When a potential new formula ingredient is identified, it takes anywhere from three to eight years to hit the market, according to estimates from Miller and Lönnerdal. Formula is “the most highly regulated food product in the world,” Miller says. New ingredients must be tested through animal trials, often with piglets, before going through clinical trials with infants. Those trials have to prove not only that the addition is nutritionally adequate but that it has actively improved the formula. That’s when the whole thing goes to the FDA for approval.

None of this is to say that formulas aren’t already adequate nutrition. “Infant formulas are vastly improved and continue to improve,” Sharon Donovan says. Their nutrient components have become closer to breast milk over the past two decades, and it’s worth noting here that some of the fiercest exclusive-breast-feeding purists rely on pre-1990 studies to support their case. Formula will never be identical to breast milk, because breast milk is idiosyncratic; its content is unique to the woman and infant pair, and is influenced by genes, diet, time of day, time of feeding, and even the baby’s gender.

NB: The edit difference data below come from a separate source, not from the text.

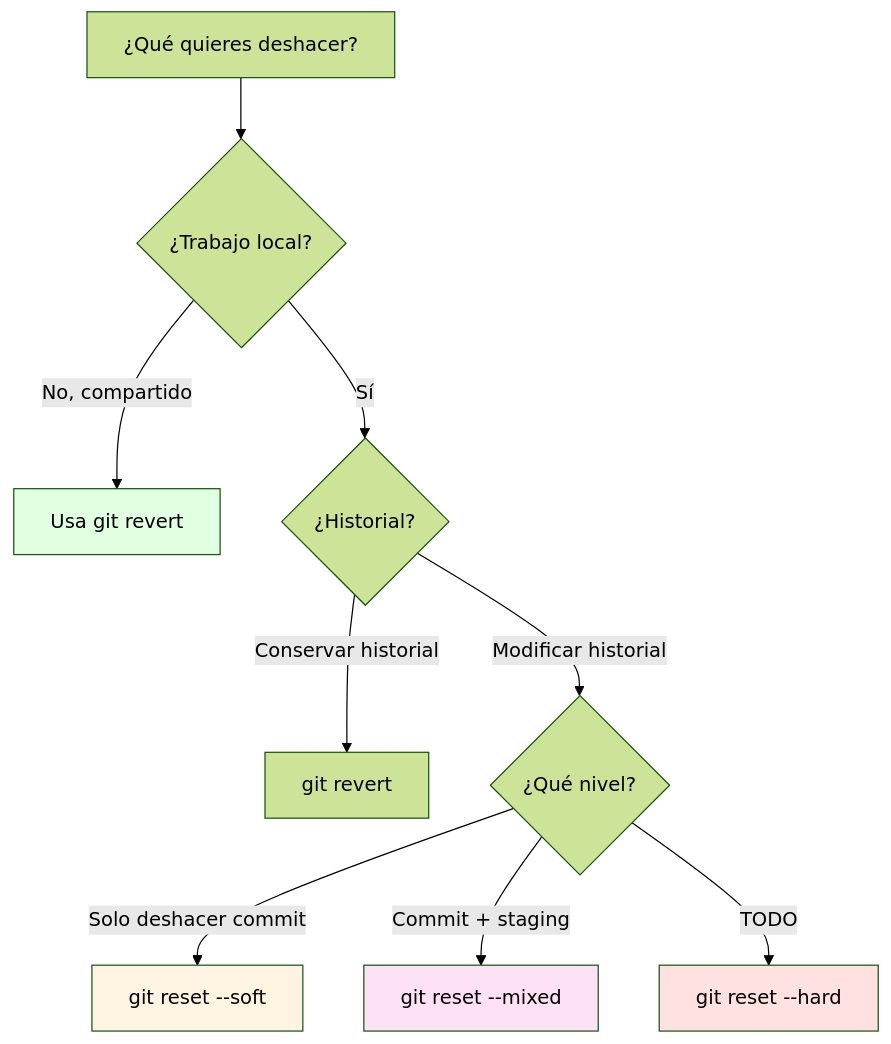
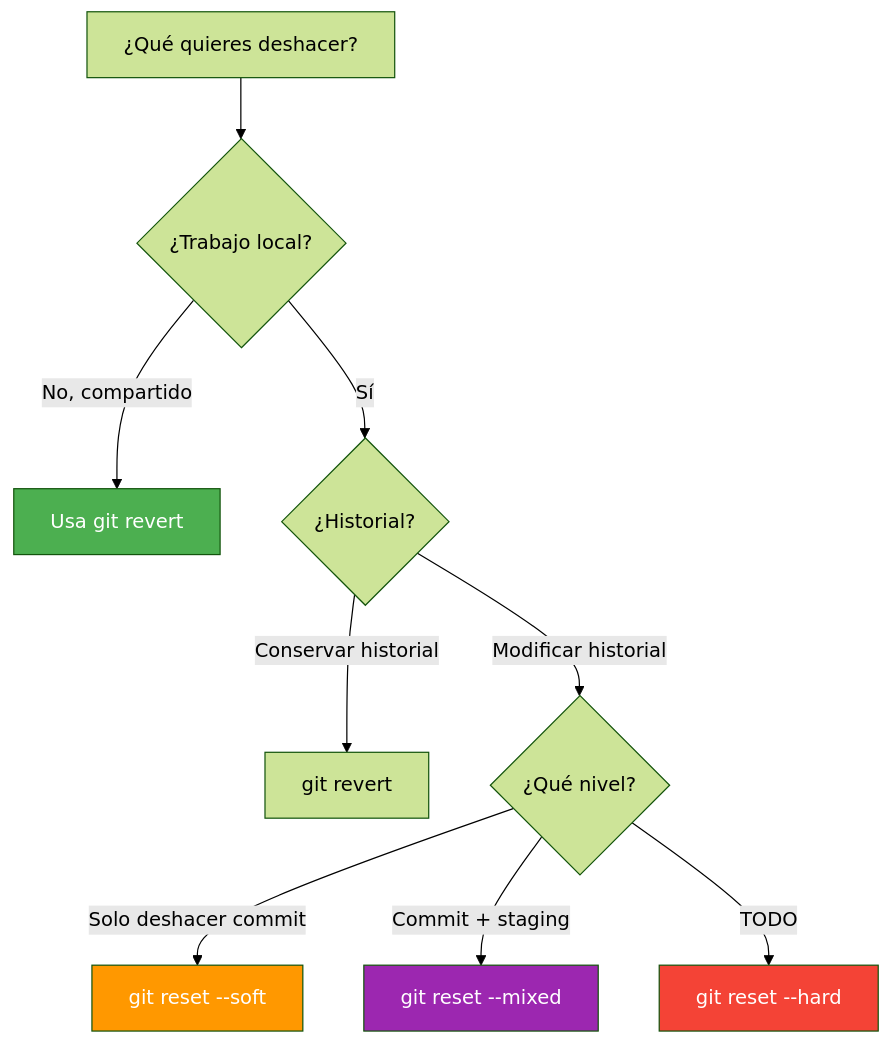
Before and after one commit to joseluisgs/EntornosDesarrollo-03-2026-2027: the fifth of 7 diagrams in 01-git-inicial.md, drawn with Mermaid (forest theme). The commit also changed other lines of this file and 5 other files, not shown here.

````diff
--- a/01-git-inicial.md
+++ b/01-git-inicial.md
@@ -310,16 +486,16 @@
 ```mermaid
 graph TD
     A[¿Qué quieres deshacer?] --> B{¿Trabajo local?}
     B -->|No, compartido| C[Usa git revert]
     B -->|Sí| D{¿Historial?}
     D -->|Conservar historial| E[git revert]
     D -->|Modificar historial| F{¿Qué nivel?}
     F -->|Solo deshacer commit| G[git reset --soft]
     F -->|Commit + staging| H[git reset --mixed]
     F -->|TODO| I[git reset --hard]
     
-    style C fill:#e1ffe1
-    style G fill:#fff4e1
-    style H fill:#ffe1f5
-    style I fill:#ffe1e1
+    style C fill:#4CAF50,color:#fff
+    style G fill:#FF9800,color:#fff
+    style H fill:#9C27B0,color:#fff
+    style I fill:#f44336,color:#fff
 ```
````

But even in a world with very long and fully paid maternity leaves, there will always be women who can’t or don’t want to breast-feed for many reasons—from physical inability to past emotional trauma to wanting a more egalitarian child-care arrangement. And there will be lots of women who will supplement their breast-feeding with formula, for many valid reasons. As we’re still in a cultural moment where breast-feeding is negatively associated with a woman’s earning power, having formula that parents can feel even more confident about feeding their children is all to the good.